I’m sorry I’m talking about COVID-19
14 Sept 2023
It’s back. Did it ever go away? Well the NHS COVID-19 app closed on 27 April 2023 but now with news headlines this week referencing cases soaring across the country and Health experts warning we have entered "another Covid-19 wave", we have to put this back on your agenda. Sorry.
There will obviously be an impact for employees, employers and workplaces.
HSE no longer expects every business to consider COVID-19 in their risk assessment or to have specific measures in place. However, employers may still choose to continue to cover COVID-19 in their risk assessments. There also remains a requirement to protect those who will come into contact with the virus due to their work activity.
Employees may of course be ill themselves.

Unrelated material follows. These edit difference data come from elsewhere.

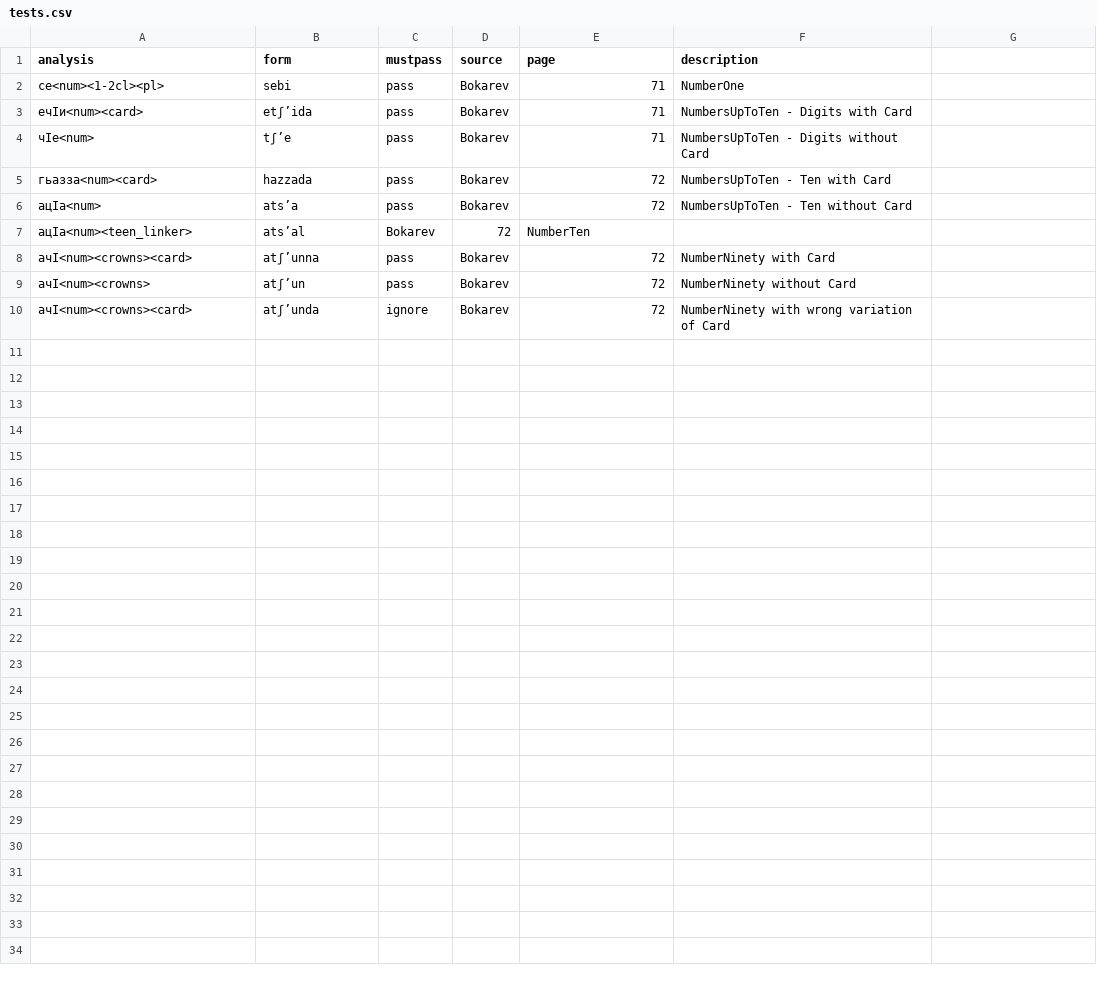
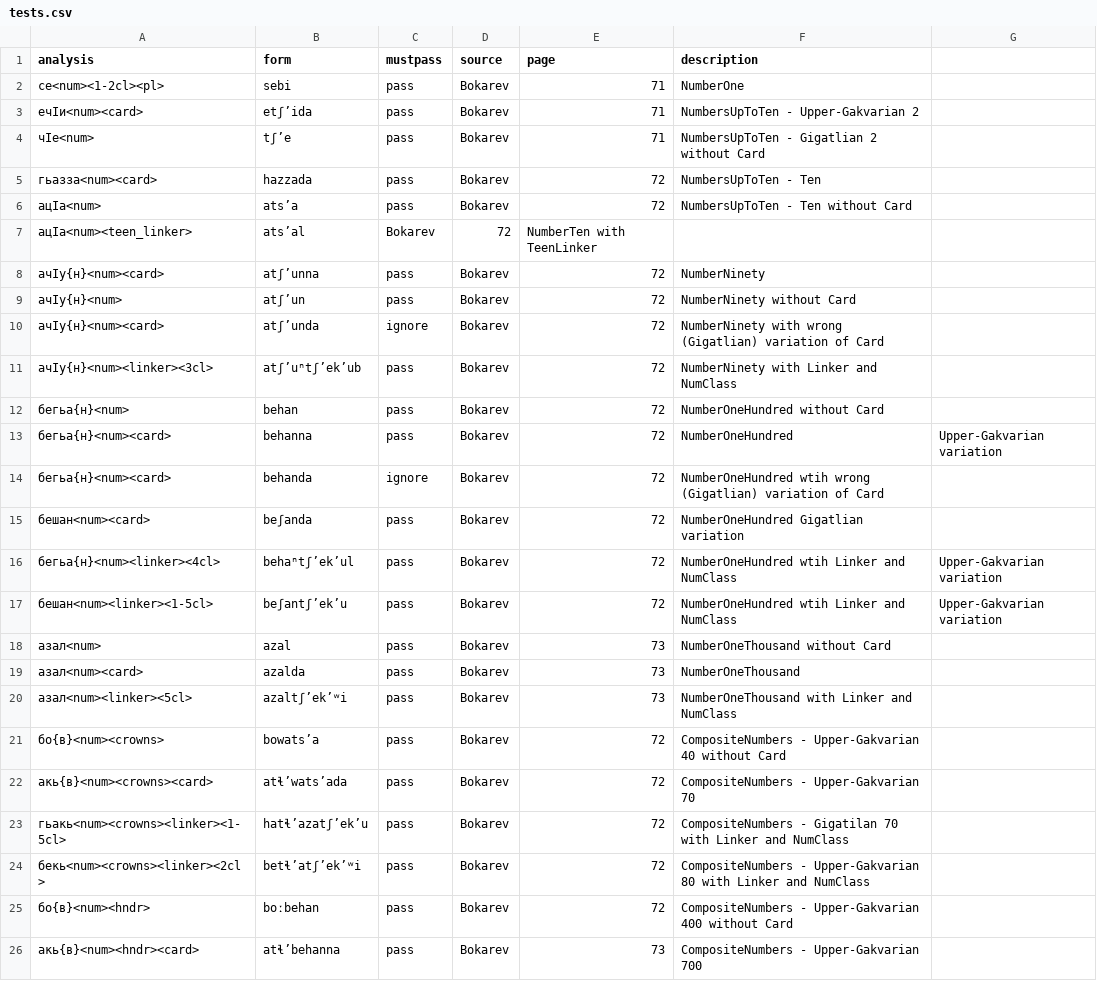
Before and after one commit to ZinaBudilova/Chamalal_parser, a CSV file: tests.csv, drawn as a sheet; only a part is shown; the diff covers the shown part only.

Commit message:
fixed numerals' generation, added tests for numerals, fixed transliterator's overgeneration

```diff
--- a/tests.csv
+++ b/tests.csv
@@ -2,9 +2,25 @@ analysis,form,mustpass,source,page,description
 се<num><1-2cl><pl>,sebi,pass,Bokarev,71,NumberOne
-ечIи<num><card>,etʃʼidа,pass,Bokarev,71,NumbersUpToTen - Digits with Card
-чIе<num>,tʃʼe,pass,Bokarev,71,NumbersUpToTen - Digits without Card
-гьазза<num><card>,hаzzаdа,pass,Bokarev,72,NumbersUpToTen - Ten with Card
-ацIа<num>,аtsʼа,pass,Bokarev,72,NumbersUpToTen - Ten without Card
-ацIа<num><teen_linker>,аtsʼаl,Bokarev,72,NumberTen
-ачI<num><crowns><card>,аtʃʼunnа,pass,Bokarev,72,NumberNinety with Card
-ачI<num><crowns>,аtʃʼun,pass,Bokarev,72,NumberNinety without Card
-ачI<num><crowns><card>,аtʃʼunda,ignore,Bokarev,72,NumberNinety with wrong variation of Card
+ечIи<num><card>,etʃʼida,pass,Bokarev,71,NumbersUpToTen - Upper-Gakvarian 2
+чIе<num>,tʃʼe,pass,Bokarev,71,NumbersUpToTen - Gigatlian 2 without Card
+гьазза<num><card>,hazzada,pass,Bokarev,72,NumbersUpToTen - Ten
+ацIа<num>,atsʼa,pass,Bokarev,72,NumbersUpToTen - Ten without Card
+ацIа<num><teen_linker>,atsʼal,Bokarev,72,NumberTen with TeenLinker
+ачIу{н}<num><card>,atʃʼunna,pass,Bokarev,72,NumberNinety
+ачIу{н}<num>,atʃʼun,pass,Bokarev,72,NumberNinety without Card
+ачIу{н}<num><card>,atʃʼunda,ignore,Bokarev,72,NumberNinety with wrong (Gigatlian) variation of Card
+ачIу{н}<num><linker><3cl>,atʃʼuⁿtʃʼekʼub,pass,Bokarev,72,NumberNinety with Linker and NumClass
+бегьа{н}<num>,behan,pass,Bokarev,72,NumberOneHundred without Card
+бегьа{н}<num><card>,behanna,pass,Bokarev,72,NumberOneHundred, Upper-Gakvarian variation
+бегьа{н}<num><card>,behanda,ignore,Bokarev,72,NumberOneHundred wtih wrong (Gigatlian) variation of Card
+бешан<num><card>,beʃanda,pass,Bokarev,72,NumberOneHundred Gigatlian variation
+бегьа{н}<num><linker><4cl>,behaⁿtʃʼekʼul,pass,Bokarev,72,NumberOneHundred wtih Linker and NumClass, Upper-Gakvarian variation
+бешан<num><linker><1-5cl>,beʃantʃʼekʼu,pass,Bokarev,72,NumberOneHundred wtih Linker and NumClass, Upper-Gakvarian variation
+азал<num>,azal,pass,Bokarev,73,NumberOneThousand without Card
+азал<num><card>,azalda,pass,Bokarev,73,NumberOneThousand
+азал<num><linker><5cl>,azaltʃʼekʼʷi,pass,Bokarev,73,NumberOneThousand with Linker and NumClass
+бо{в}<num><crowns>,bowatsʼa,pass,Bokarev,72,CompositeNumbers - Upper-Gakvarian 40 without Card
+акь{в}<num><crowns><card>,atɬʼwatsʼada,pass,Bokarev,72,CompositeNumbers - Upper-Gakvarian 70
+гьакь<num><crowns><linker><1-5cl>,hatɬʼazatʃʼekʼu,pass,Bokarev,72,CompositeNumbers - Gigatilan 70 with Linker and NumClass
+бекь<num><crowns><linker><2cl>,betɬʼatʃʼekʼʷi,pass,Bokarev,72,CompositeNumbers - Upper-Gakvarian 80 with Linker and NumClass
+бо{в}<num><hndr>,boːbehan,pass,Bokarev,72,CompositeNumbers - Upper-Gakvarian 400 without Card
+акь{в}<num><hndr><card>,atɬʼbehanna,pass,Bokarev,73,CompositeNumbers - Upper-Gakvarian 700
```
Also changed, not shown: 1 added row elsewhere in this file, 7 other files.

The current NHS guidance (with my underline) states:
“Try to stay at home and avoid contact with other people if you or your child have symptoms and either:
have a high temperature
do not feel well enough to go to work, school, childcare, or do your normal activities
You can go back to your normal activities when you feel better or do not have a high temperature.
If your child has mild symptoms such as a runny nose, sore throat or mild cough, and they feel well enough, they can go to school or childcare.”
So if your employees have COVID-19 symptoms but feel well enough to attend work they generally should do. However, considering adjustments to the workplace such that you can reassure them (and others) that they can safely attend may be wise. Of course, suggesting that those who can work from home do is a useful option.
The Government guidance which has been in place since 2022 states that most people with COVID-19 will no longer be infectious to others after 5 days. If employees leave their home during the 5 days after their positive test result the following steps would reduce the chance of passing on COVID-19 to others in the workplace:
wearing a well-fitting face covering made with multiple layers or a surgical face mask
avoiding crowded places or anywhere that is enclosed or poorly ventilated
covering their mouth and nose when they cough or sneeze; washing hands frequently with soap and water for 20 seconds or use hand sanitiser after coughing, sneezing and blowing their nose and before they eat or handle food; avoiding touching their face
Then there is the issue of nurseries, schools and other settings needing to close, perhaps due to their own staff illness. We know that in unforeseen circumstances employees have the right to take unpaid dependant leave in the short term to care for their children; this will naturally have an impact on the workplace and managing workloads. Further, whilst the NHS guidance states that children with mild symptoms can go to school or childcare this may not be inline with the view of the parent. If they choose to stay at home with their child it may not technically amount to dependant leave.
So watch this space and be alert to the latest developments, Government and NHS guidance on the issue as we move firmly into Autumn and prepare for what Winter may have in store. Of course, at CG we will always keep you up to date.